(Excerpts from a dataset)
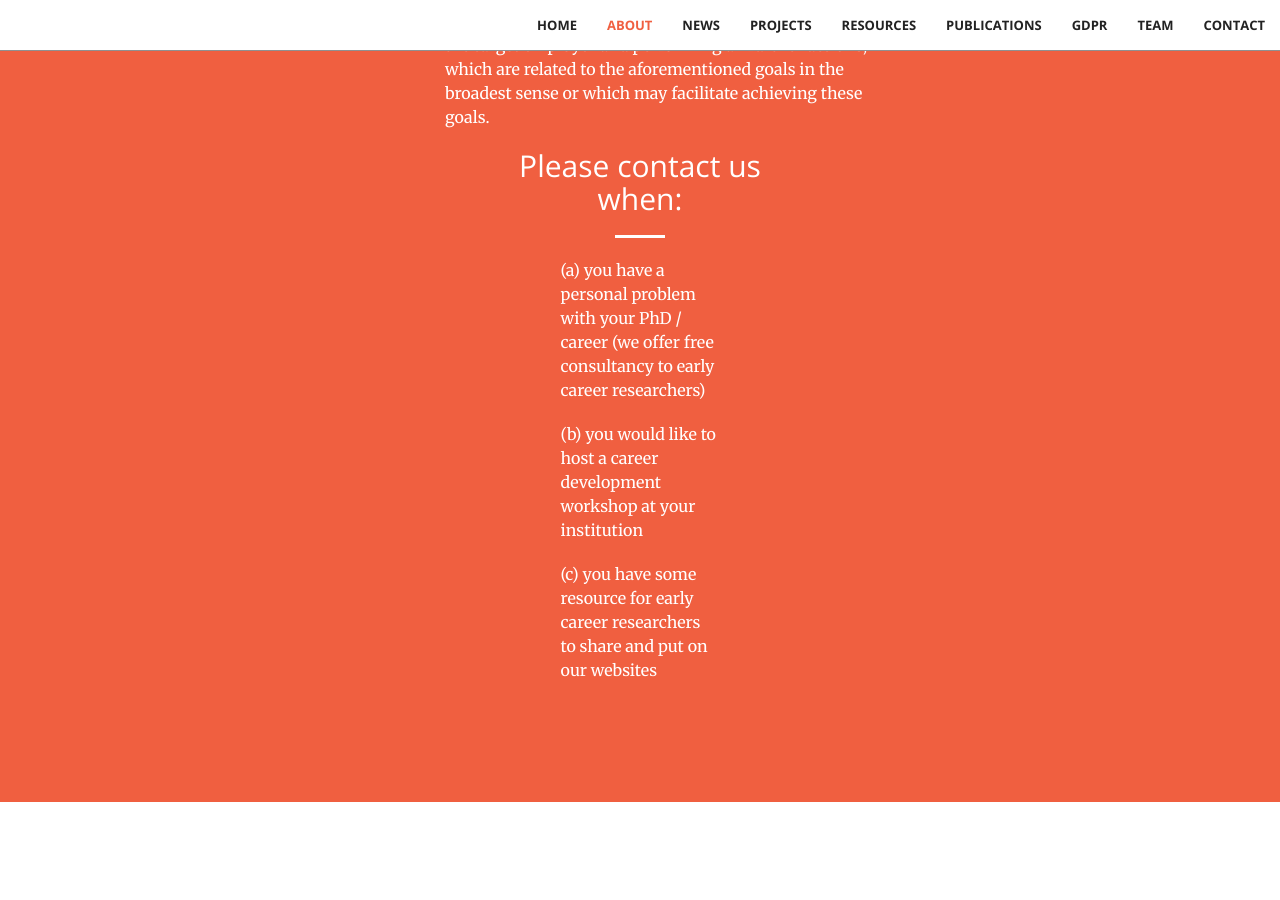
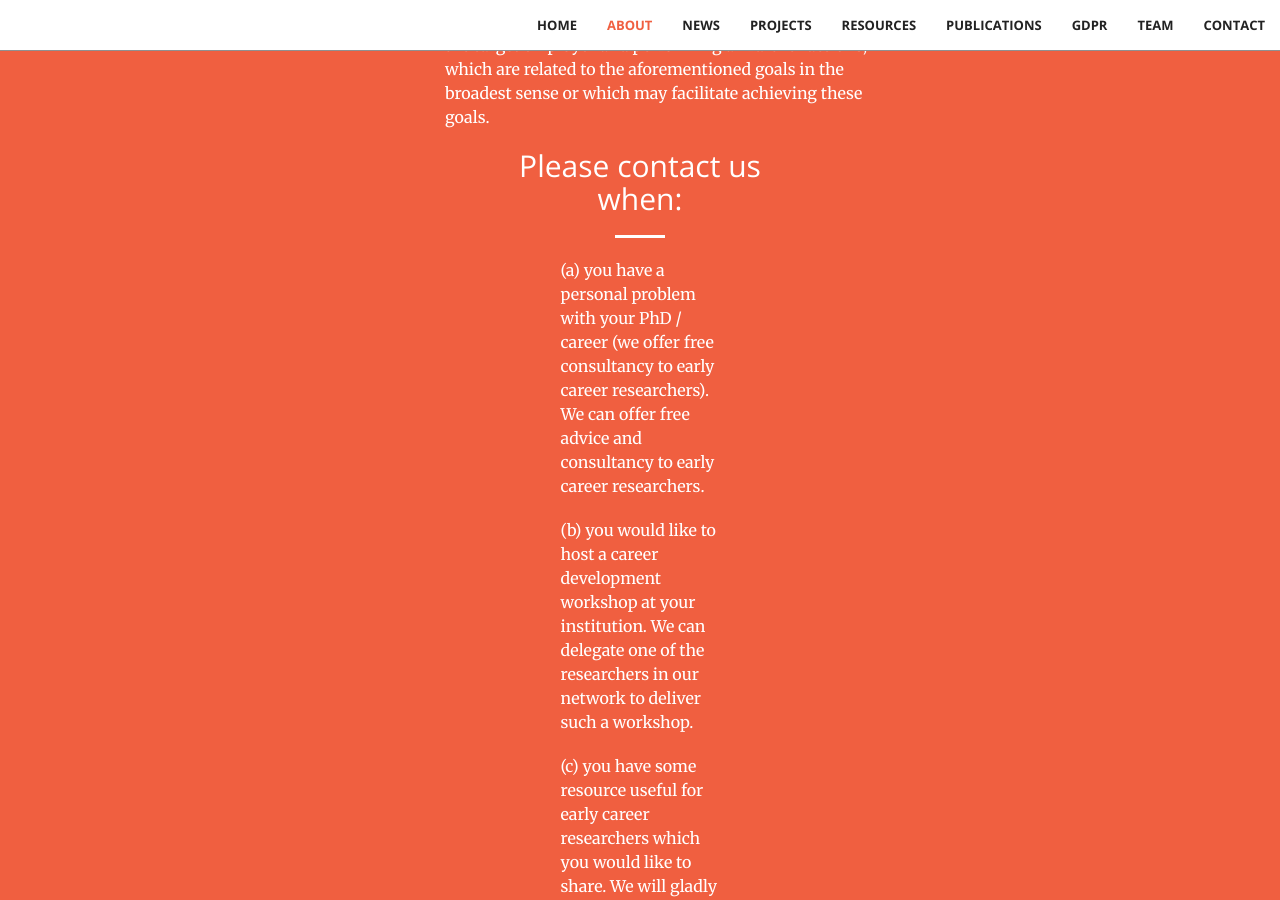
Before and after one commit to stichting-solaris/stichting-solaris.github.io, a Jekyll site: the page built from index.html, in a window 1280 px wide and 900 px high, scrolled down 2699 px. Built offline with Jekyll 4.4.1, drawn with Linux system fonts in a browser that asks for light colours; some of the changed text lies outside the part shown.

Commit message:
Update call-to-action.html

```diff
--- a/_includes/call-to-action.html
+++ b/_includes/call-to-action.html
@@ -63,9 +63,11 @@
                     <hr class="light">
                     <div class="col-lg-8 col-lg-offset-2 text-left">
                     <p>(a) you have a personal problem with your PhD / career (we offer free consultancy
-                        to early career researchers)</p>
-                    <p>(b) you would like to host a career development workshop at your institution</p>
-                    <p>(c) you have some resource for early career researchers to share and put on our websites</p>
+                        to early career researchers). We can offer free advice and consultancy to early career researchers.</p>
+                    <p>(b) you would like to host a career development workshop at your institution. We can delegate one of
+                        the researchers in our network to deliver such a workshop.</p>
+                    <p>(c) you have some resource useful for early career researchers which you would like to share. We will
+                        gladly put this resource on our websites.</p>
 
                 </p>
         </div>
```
--
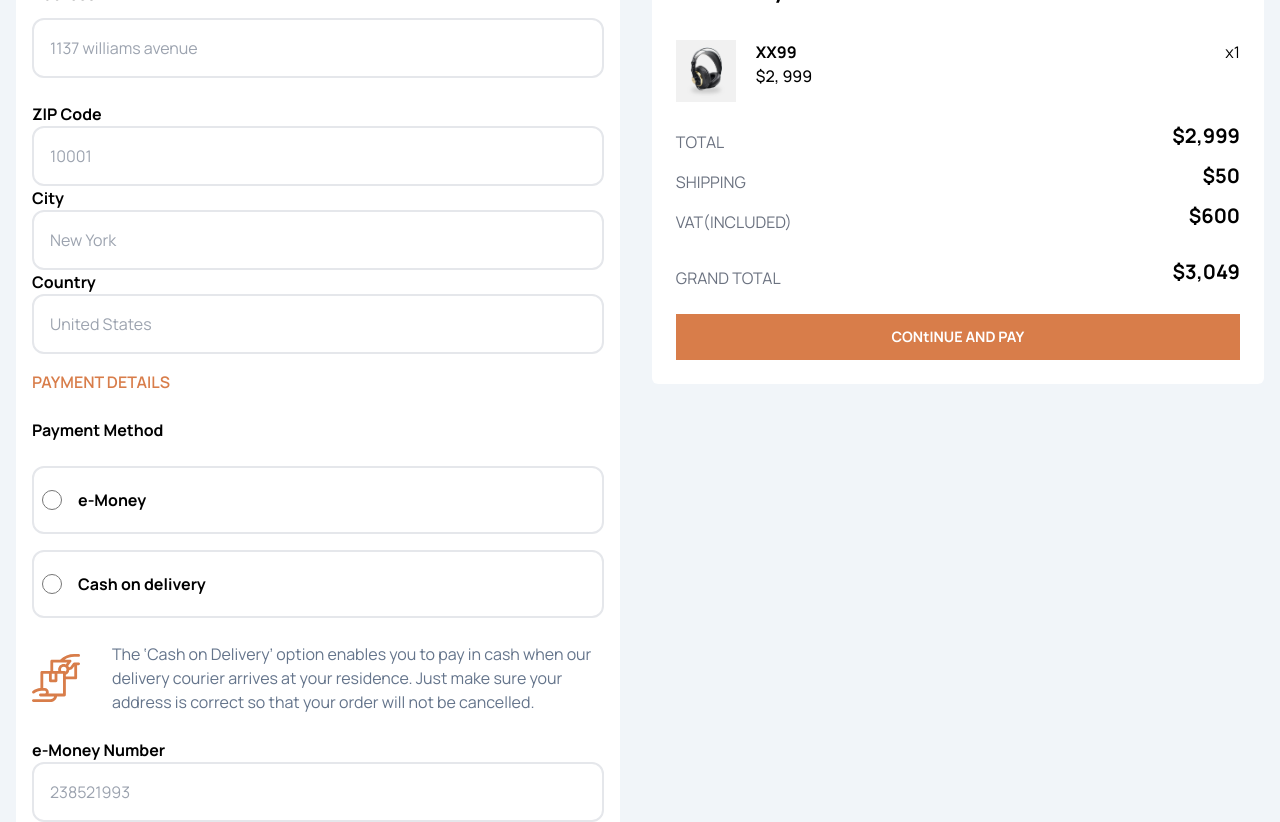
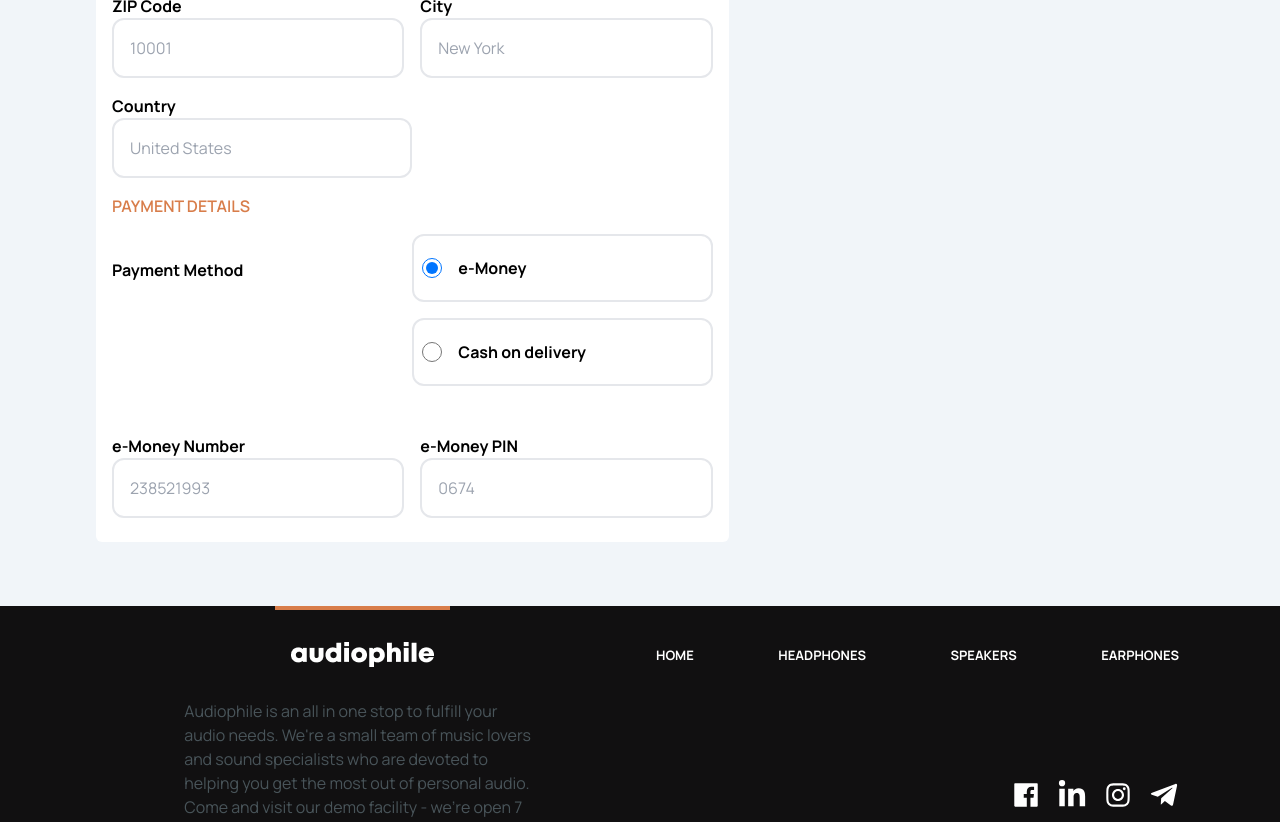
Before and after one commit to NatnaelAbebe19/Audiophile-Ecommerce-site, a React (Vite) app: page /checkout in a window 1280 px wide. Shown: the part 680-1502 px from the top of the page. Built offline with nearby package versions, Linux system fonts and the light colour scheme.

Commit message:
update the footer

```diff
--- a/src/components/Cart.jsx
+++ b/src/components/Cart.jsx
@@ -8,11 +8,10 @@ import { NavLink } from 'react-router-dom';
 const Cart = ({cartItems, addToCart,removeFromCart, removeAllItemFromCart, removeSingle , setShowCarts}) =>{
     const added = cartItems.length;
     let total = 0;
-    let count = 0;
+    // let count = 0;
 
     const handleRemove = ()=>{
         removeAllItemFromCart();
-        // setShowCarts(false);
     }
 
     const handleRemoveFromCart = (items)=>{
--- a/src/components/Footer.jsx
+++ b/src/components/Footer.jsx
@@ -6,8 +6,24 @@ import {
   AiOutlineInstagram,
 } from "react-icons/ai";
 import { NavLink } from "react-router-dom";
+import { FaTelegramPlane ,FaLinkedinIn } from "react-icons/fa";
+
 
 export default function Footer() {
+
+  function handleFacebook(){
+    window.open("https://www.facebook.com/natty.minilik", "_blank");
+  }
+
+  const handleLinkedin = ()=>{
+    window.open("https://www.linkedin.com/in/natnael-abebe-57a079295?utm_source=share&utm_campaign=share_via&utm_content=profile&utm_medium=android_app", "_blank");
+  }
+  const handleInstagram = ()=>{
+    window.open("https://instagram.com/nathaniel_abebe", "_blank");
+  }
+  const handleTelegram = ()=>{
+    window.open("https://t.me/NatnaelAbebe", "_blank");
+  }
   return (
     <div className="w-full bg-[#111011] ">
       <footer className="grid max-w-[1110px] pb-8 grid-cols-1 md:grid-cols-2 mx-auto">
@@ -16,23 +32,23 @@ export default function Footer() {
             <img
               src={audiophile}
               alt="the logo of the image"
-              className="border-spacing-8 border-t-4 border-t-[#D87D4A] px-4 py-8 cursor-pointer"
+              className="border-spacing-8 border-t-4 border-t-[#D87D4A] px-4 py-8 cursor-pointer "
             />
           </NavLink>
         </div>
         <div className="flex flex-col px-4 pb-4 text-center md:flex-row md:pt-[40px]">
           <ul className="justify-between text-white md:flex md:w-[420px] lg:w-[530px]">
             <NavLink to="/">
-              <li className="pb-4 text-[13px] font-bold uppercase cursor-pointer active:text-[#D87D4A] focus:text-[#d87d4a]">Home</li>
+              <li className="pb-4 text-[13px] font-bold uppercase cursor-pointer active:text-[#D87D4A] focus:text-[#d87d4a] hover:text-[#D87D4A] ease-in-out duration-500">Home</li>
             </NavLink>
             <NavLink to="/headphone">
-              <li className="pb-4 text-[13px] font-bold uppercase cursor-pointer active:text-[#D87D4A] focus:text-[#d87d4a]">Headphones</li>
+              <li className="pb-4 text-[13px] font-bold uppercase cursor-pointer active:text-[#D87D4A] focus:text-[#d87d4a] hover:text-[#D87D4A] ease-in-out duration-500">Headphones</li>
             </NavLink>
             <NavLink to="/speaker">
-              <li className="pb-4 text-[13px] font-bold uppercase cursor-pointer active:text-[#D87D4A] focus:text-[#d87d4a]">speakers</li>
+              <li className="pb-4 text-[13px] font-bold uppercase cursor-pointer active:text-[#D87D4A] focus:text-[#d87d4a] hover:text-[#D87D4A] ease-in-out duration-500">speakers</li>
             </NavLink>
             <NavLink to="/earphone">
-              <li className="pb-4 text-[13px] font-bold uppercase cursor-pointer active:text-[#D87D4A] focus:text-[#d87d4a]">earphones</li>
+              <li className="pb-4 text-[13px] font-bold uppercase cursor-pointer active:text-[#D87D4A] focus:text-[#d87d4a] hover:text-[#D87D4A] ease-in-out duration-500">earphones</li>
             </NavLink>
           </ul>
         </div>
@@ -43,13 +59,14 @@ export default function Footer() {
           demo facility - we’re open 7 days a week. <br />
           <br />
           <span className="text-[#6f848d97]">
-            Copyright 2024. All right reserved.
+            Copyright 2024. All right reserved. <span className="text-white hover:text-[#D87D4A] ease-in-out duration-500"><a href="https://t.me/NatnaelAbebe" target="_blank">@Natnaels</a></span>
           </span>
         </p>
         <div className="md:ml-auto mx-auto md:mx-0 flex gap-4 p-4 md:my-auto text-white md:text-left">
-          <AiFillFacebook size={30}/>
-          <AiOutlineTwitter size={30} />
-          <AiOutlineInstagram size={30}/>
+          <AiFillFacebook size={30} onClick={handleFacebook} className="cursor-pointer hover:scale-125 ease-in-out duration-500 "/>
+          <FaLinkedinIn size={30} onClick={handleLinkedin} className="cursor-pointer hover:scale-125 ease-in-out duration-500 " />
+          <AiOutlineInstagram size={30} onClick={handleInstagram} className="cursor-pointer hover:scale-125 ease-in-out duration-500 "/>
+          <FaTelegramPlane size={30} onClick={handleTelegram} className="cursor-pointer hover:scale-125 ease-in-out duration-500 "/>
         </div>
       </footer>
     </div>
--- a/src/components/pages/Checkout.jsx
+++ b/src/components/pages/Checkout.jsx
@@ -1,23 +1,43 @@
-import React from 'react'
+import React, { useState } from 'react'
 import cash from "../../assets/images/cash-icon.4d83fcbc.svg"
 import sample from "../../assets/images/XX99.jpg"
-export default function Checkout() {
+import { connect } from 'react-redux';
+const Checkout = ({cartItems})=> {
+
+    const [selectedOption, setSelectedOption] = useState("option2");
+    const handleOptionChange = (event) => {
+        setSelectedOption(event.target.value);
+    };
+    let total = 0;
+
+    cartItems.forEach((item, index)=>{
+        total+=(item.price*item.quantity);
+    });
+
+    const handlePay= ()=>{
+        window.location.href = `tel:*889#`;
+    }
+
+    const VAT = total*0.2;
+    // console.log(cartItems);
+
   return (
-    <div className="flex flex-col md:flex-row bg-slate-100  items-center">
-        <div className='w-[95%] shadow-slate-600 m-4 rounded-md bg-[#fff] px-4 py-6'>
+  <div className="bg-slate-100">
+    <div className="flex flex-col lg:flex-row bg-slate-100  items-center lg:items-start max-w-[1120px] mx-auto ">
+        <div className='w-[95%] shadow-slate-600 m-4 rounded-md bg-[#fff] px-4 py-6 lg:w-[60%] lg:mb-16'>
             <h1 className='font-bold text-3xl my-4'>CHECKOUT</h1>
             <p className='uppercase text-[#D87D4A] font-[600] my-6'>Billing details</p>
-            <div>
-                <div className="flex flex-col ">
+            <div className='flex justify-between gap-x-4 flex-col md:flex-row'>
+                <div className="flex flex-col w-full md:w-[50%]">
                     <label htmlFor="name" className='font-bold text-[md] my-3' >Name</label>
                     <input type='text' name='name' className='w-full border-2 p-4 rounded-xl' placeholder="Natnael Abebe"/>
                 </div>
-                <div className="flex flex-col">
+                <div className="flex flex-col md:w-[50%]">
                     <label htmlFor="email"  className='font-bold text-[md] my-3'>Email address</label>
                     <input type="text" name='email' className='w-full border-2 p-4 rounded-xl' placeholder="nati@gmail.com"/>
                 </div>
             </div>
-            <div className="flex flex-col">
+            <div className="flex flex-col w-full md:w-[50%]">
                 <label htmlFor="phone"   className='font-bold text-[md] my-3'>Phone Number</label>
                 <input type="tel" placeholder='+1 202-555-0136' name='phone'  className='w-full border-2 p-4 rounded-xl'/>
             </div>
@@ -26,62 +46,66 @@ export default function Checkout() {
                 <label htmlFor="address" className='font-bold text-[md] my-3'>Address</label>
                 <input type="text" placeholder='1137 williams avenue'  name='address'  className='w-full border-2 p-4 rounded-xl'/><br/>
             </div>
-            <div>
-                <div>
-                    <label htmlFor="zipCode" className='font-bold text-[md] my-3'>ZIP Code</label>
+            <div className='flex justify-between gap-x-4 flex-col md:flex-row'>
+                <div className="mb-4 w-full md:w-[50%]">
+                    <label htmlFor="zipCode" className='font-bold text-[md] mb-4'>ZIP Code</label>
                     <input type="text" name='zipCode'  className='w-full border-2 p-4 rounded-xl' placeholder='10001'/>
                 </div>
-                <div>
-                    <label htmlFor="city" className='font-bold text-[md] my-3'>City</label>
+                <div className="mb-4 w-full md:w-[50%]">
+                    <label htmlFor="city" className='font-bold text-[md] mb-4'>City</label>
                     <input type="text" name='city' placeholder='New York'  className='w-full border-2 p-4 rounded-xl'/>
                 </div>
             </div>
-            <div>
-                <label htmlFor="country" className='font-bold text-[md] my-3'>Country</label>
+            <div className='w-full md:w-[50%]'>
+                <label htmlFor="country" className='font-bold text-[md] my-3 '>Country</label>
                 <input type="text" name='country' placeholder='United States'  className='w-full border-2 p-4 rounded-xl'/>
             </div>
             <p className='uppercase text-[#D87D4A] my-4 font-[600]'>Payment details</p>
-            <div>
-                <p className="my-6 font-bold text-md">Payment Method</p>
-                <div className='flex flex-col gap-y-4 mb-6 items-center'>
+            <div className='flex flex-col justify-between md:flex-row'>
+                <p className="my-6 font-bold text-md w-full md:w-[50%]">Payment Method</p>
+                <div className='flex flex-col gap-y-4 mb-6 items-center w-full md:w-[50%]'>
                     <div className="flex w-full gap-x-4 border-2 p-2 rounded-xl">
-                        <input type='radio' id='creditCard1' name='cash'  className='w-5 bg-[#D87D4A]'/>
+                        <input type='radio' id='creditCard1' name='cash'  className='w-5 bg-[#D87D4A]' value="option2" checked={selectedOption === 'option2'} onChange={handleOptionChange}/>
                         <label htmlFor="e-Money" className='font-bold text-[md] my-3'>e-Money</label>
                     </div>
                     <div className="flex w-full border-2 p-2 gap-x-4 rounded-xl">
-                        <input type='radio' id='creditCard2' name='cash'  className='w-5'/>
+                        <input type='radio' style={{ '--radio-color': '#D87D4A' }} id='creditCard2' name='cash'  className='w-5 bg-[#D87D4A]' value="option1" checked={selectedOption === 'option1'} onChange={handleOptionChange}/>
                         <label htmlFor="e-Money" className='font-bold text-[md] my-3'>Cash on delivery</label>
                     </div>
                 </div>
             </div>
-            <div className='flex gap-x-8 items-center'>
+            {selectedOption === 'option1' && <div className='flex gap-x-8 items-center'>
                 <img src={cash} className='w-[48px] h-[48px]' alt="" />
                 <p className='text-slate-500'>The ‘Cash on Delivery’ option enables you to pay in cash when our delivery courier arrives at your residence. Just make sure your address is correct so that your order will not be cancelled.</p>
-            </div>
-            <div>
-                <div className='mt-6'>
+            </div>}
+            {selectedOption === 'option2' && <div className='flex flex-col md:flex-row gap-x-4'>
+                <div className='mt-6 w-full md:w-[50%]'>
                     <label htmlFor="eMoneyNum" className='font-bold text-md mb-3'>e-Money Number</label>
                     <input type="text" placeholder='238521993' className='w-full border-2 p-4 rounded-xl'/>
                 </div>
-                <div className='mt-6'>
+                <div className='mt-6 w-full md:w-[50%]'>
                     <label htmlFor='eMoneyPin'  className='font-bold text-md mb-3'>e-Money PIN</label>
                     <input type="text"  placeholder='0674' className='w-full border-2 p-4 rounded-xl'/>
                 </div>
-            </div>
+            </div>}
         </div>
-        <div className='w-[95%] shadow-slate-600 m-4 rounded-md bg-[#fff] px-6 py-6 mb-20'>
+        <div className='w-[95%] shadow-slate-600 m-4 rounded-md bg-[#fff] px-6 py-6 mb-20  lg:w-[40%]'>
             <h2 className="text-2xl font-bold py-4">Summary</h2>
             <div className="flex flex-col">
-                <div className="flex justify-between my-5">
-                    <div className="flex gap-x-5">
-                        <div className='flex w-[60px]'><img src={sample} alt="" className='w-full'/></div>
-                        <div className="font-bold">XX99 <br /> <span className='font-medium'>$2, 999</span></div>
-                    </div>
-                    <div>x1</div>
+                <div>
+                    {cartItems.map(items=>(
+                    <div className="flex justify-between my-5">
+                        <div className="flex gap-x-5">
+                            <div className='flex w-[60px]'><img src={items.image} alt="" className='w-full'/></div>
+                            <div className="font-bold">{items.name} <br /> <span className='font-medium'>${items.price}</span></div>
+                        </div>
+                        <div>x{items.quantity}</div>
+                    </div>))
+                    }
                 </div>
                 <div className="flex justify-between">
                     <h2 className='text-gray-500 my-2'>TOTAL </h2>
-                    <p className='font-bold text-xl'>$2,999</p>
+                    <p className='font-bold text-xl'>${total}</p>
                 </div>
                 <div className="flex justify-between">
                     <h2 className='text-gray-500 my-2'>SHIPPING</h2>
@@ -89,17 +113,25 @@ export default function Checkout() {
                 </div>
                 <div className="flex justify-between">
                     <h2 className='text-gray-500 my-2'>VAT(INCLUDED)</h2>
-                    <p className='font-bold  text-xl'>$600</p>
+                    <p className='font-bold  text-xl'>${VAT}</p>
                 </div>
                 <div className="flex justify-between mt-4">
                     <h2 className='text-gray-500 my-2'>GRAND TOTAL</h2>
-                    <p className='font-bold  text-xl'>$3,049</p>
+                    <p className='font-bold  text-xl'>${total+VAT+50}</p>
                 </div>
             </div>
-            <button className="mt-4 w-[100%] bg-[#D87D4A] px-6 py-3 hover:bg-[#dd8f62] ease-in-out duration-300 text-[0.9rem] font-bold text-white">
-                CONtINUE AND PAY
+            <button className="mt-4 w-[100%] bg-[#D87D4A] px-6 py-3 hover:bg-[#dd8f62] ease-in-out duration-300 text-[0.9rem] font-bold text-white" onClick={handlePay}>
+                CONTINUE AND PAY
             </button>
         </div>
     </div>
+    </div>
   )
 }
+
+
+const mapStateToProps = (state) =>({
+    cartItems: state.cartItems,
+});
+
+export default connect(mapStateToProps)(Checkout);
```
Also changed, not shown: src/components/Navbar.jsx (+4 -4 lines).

▸ **TASK DETAILS**
Starting from the data above, filter for lines with "slate" and copy each one.

▸ **RESPONSE TO THE TASK**
-    <div className="flex flex-col md:flex-row bg-slate-100  items-center">
-        <div className='w-[95%] shadow-slate-600 m-4 rounded-md bg-[#fff] px-4 py-6'>
+  <div className="bg-slate-100">
+    <div className="flex flex-col lg:flex-row bg-slate-100  items-center lg:items-start max-w-[1120px] mx-auto ">
+        <div className='w-[95%] shadow-slate-600 m-4 rounded-md bg-[#fff] px-4 py-6 lg:w-[60%] lg:mb-16'>
                 <p className='text-slate-500'>The ‘Cash on Delivery’ option enables you to pay in cash when our delivery courier arrives at your residence. Just make sure your address is correct so that your order will not be cancelled.</p>
-        <div className='w-[95%] shadow-slate-600 m-4 rounded-md bg-[#fff] px-6 py-6 mb-20'>
+        <div className='w-[95%] shadow-slate-600 m-4 rounded-md bg-[#fff] px-6 py-6 mb-20  lg:w-[40%]'>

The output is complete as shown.